Speech therapy is often stated as a covered benefit by most insurances, though speech therapy insurance coverage is actually highly dependent on the member’s specific plan and dictates what the employer or independently purchased plan has specified. This means two people can have Blue Cross Blue Shield insurance, but if those plans are purchased through different methods, coverage of speech-language services diagnoses will often vary.
The first step is to call your insurance company and ask what documentation is required to begin pursuing speech-language services. Responses will vary. Some companies will state a referral is not required, though in all cases a doctor\’s prescription is required and many providers will not initiate services without the doctor’s involvement if insurance is being billed.
Parents are encouraged to be proactive in this process. Just asking if you are covered for “speech” therapy is not enough to determine if you are covered for the specific treatment your child needs. Remember, you are dealing with an insurance company, and the goal of insurance is to spend as little as possible. This is often done by providing misinformation to unsuspecting consumers.
When asking about coverage, ask specific questions, including the diagnostic (ICD-10) and procedure codes (CPT) covered by the plan.

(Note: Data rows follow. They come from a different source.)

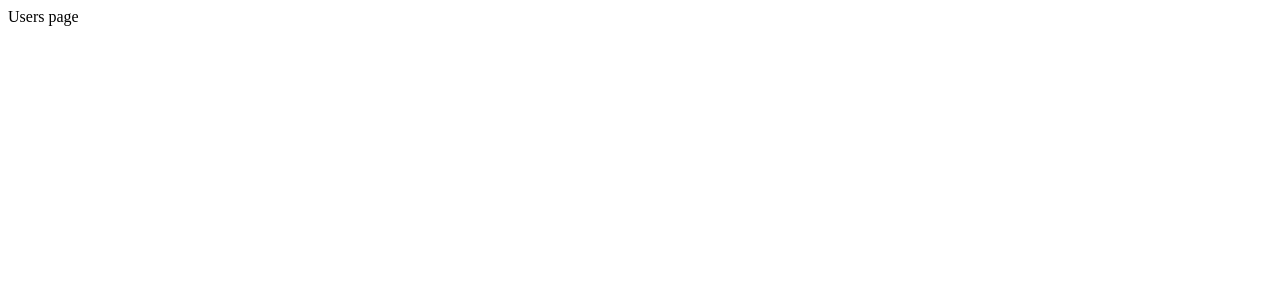
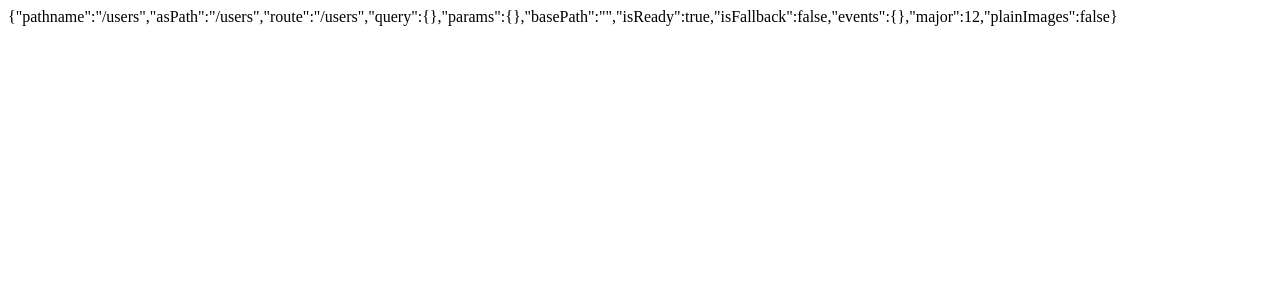
Before and after one commit to yenilikci/nextjs-practice, a Next.js app: page /users in a window 1280 px wide. Shown: the top 300 px of the page. Built offline with nearby package versions, Linux system fonts and the light colour scheme.

Commit message:
router query string, useRouter

```diff
--- a/pages/users.js
+++ b/pages/users.js
@@ -1 +1,14 @@
-export default () => <div>Users page</div>
+import {useRouter} from 'next/router';
+
+const Users = () => {
+    const router = useRouter();
+    return (
+        <div>
+            {JSON.stringify(router)}
+            <br/> <br/>
+            {JSON.stringify(router.query.name)}
+        </div>
+)
+};
+
+export default Users;
```
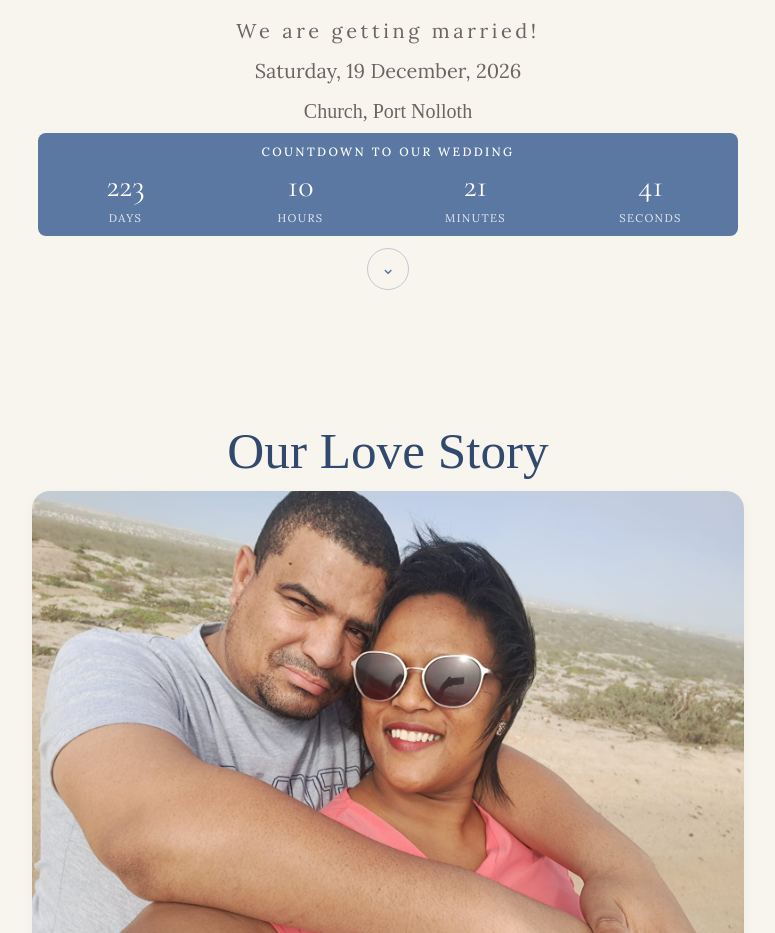
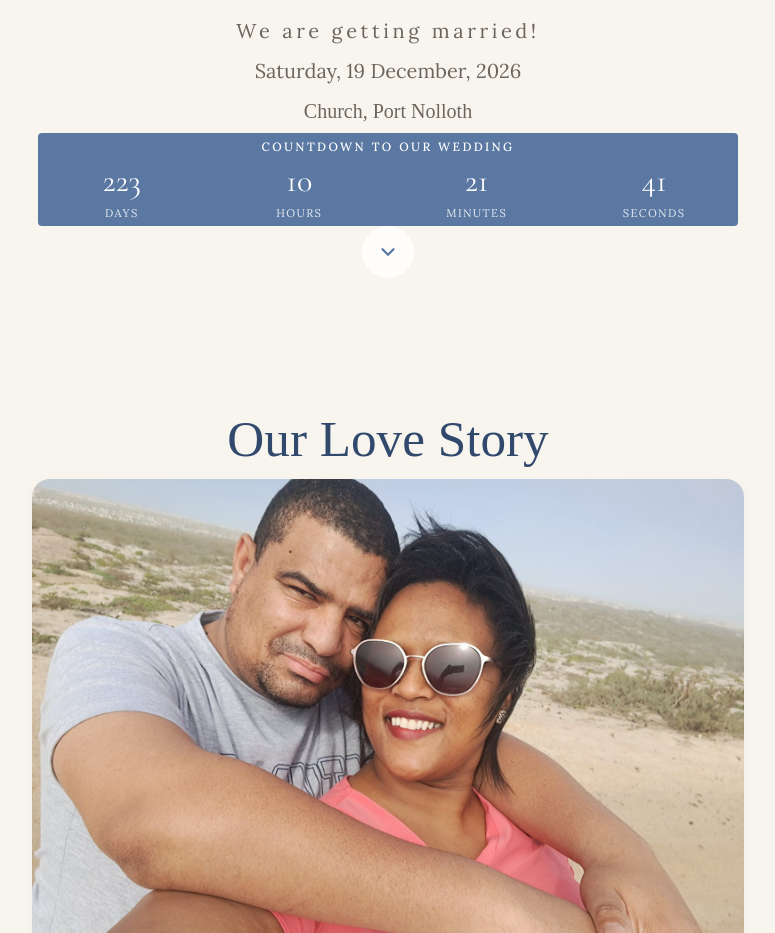
Before and after one commit to teddy-wests1de/mlandrew-wdng, a React (Vite) app: page / in a window 1280 px wide. Shown: the part 783-1716 px from the top of the page, without its empty margins (252-1027 px from the left). Built offline with nearby package versions, Linux system fonts and the light colour scheme; a web font is replaced by a local one.

Commit message:
Adding Back to Top

```diff
--- a/src/App.jsx
+++ b/src/App.jsx
@@ -1,7 +1,6 @@
 import { useState } from 'react'
+import BackToTop from "./components/BackToTop";
 import heroImg from './assets/hero.png'
-import reactLogo from './assets/react.svg'
-import viteLogo from './assets/vite.svg'
 import Hero from './components/Hero'
 import Header from './components/Header'
 import OurStory from './components/OurStory'
@@ -15,6 +14,7 @@ function App() {
       <Header />
       <Hero />
       <OurStory />
+      <BackToTop />
       <Footer />
     </div>
   )
--- /dev/null
+++ b/src/components/BackToTop.jsx
@@ -0,0 +1,37 @@
+import { useState, useEffect } from "react";
+import { ChevronUp } from "lucide-react";
+
+function BackToTop() {
+  const [showTopButton, setShowTopButton] = useState(false);
+
+  useEffect(() => {
+    const handleScroll = () => {
+      setShowTopButton(window.scrollY > 200);
+    };
+
+    window.addEventListener("scroll", handleScroll);
+
+    return () => {
+      window.removeEventListener("scroll", handleScroll);
+    };
+  }, []);
+
+  const scrollToTop = () => {
+    window.scrollTo({
+      top: 0,
+      behavior: "smooth",
+    });
+  };
+
+  return (
+    <button
+      className={`back-to-top ${showTopButton ? "show" : ""}`}
+      onClick={scrollToTop}
+      aria-label="Back to top"
+    >
+      <ChevronUp />
+    </button>
+  );
+}
+
+export default BackToTop;
--- a/src/components/Hero.jsx
+++ b/src/components/Hero.jsx
@@ -1,4 +1,5 @@
 import heroImg from '../assets/images/gallery-img-1.jpeg'
+import {ChevronDown} from 'lucide-react'
 
 function Hero() {
   return (
@@ -10,7 +11,9 @@ function Hero() {
       <p className="hero-location">Church, Port Nolloth</p>
       <div className="countdown-wrapper"> <p className="countdown-title"> COUNTDOWN TO OUR WEDDING </p> <div className="countdown"> <div className="countdown-item"> <div className="countdown-number">223</div> <div className="countdown-label">Days</div> </div> <div className="countdown-item"> <div className="countdown-number">10</div> <div className="countdown-label">Hours</div> </div> <div className="countdown-item"> <div className="countdown-number">21</div> <div className="countdown-label">Minutes</div> </div> <div className="countdown-item"> <div className="countdown-number">41</div> <div className="countdown-label">Seconds</div> </div> </div>
       </div>
-      <button className="scroll-indicator" onClick={() => document .getElementById("story") ?.scrollIntoView({ behavior: "smooth" }) } aria-label="Scroll to next section" > <span className="scroll-arrow">⌄</span> </button>
+      <button className="scroll-down" onClick={() => document .getElementById("story") ?.scrollIntoView({ behavior: "smooth" }) } aria-label="Scroll to next section" >
+        <ChevronDown />
+      </button>
     </section>
   )
 }
--- a/src/index.css
+++ b/src/index.css
@@ -650,11 +650,11 @@ p {
   max-width: 700px;
 
   /* margin: 2.5rem auto 0; */
-  padding: 0.5rem;
+  padding: 0.2rem;
 
   background: var(--accent);
 
-  border-radius: .5rem;
+  border-radius: .25rem;
 }
 
 .countdown-title {
@@ -695,8 +695,42 @@ p {
   text-transform: uppercase;
 }
 
-.scroll-indicator { width: 42px; height: 42px; margin: .75rem auto 0; display: flex; align-items: center; justify-content: center; border: 1px solid rgba(91, 120, 163, 0.35); border-radius: 50%; background: transparent; color: var(--accent); cursor: pointer; animation: floating-arrow 2s ease-in-out infinite; transition: background 200ms ease, color 200ms ease, border-color 200ms ease, transform 200ms ease; } .scroll-indicator:hover { background: var(--accent); color: white; border-color: var(--accent); } .scroll-arrow { font-size: 1.1rem; line-height: 1; transform: translateY(-1px); } @keyframes floating-arrow { 0% { transform: translateY(0); } 50% { transform: translateY(6px); } 100% { transform: translateY(0); } }
+.scroll-down {
+  display: flex;
+  align-items: center;
+  justify-content: center;
 
+  width: 52px;
+  height: 52px;
+
+  border: 1px solid rgba(var(--accent-rgb), 0.3);
+  border-radius: 50%;
+
+  background: var(--surface);
+  border-color: var(--accent);
+
+  color: var(--accent);
+  cursor: pointer;
+
+  transition: all 0.3s ease;
+}
+
+.scroll-down:hover {
+  background: var(--accent-dark);
+  border-color: var(--accent);
+
+  transform: translateY(4px);
+
+  box-shadow: 0 10px 25px rgba(0, 0, 0, 0.15);
+}
+
+.scroll-down svg {
+  width: 22px;
+  height: 22px;
+
+  color: var(--accent);
+  stroke-width: 2.5;
+}
 /* ==================================================
    STORY PREVIEW
 ================================================== */
@@ -1066,6 +1100,62 @@ footer {
   text-align: center;
 }
 
+/* ==================================================
+   BACK TO TOP BUTTON
+================================================== */
+.back-to-top {
+  position: fixed;
+  right: .5rem;
+  bottom: 1.5rem;
+
+  width: 52px;
+  height: 52px;
+
+  display: flex;
+  align-items: center;
+  justify-content: center;
+
+  border-radius: 50%;
+
+  opacity: 0;
+  visibility: hidden;
+
+  transform: translateY(20px);
+
+  transition:
+    opacity 0.3s ease,
+    visibility 0.3s ease,
+    transform 0.3s ease;
+
+  z-index: 1000;
+}
+
+.back-to-top.show {
+  opacity: 1;
+  visibility: visible;
+
+  transform: translateY(0);
+}
+
+
+.back-to-top:hover {
+  background: rgb(from var(--accent-dark) r g b / 80%);
+  border-color: var(--accent-color);
+
+  transform: translateY(-4px);
+
+  box-shadow: 0 10px 25px rgba(0, 0, 0, 0.15);
+}
+
+.back-to-top svg {
+  width: 22px;
+  height: 22px;
+
+  stroke: #ffffff;
+  stroke-width: 2.5;
+}
+
+
 footer .logo {
   margin-bottom: 12px;
 
```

You will find that some insurance companies will cover the assessment, but not the therapy sessions, and others do not cover any portion of the service at all when the diagnosis is not covered.
Many plans limit speech therapy insurance coverage for pediatric speech-language services, unless therapy is due to accident, injury, or other illness (i.e. rehabilitation). Some policies exclude children by age, and/or others refuse to cover school age children because they are expected to receive speech-language services in school settings. Other policies may state they will pay for treatment of medical conditions, but will not pay for autism or developmental delays (e.g. late talkers, articulation deficits), as this is considered habilitation.
Speech & Language Services and Autism Spectrum Disorder
When seeking speech language services for children diagnosed with Autism Spectrum Disorders, over 35 states provide insurance coverage. In Georgia, this law is called Ava’s Law. Information related to other states can be found here.
Denials and Appeals
If you are denied coverage, always ask for the denial in writing. This document will state the denial reason, and you will use that to follow your insurance’s appeal procedures. Insurance companies count on consumers not to appeal. Most people don’t do it because it is time consuming.
Along the way, document all conversations with insurance representatives. Documentation can be very helpful for an appeal. In some states, even if you have exhausted appeal procedures within your insurance company, you can appeal to your state’s insurance commission, some of which allow for the filing of complaints online. We’ve detailed How to Appeal a Speech Therapy Insurance Denial on our blog, which includes sample letters, etc.
After you have submitted your intake form, and your appointment is scheduled, Atlanta Speech Therapy will review the details of your insurance policy online and/or contact your insurance company to determine your plan benefits and provide you with an estimate of costs prior to your first visit to our office.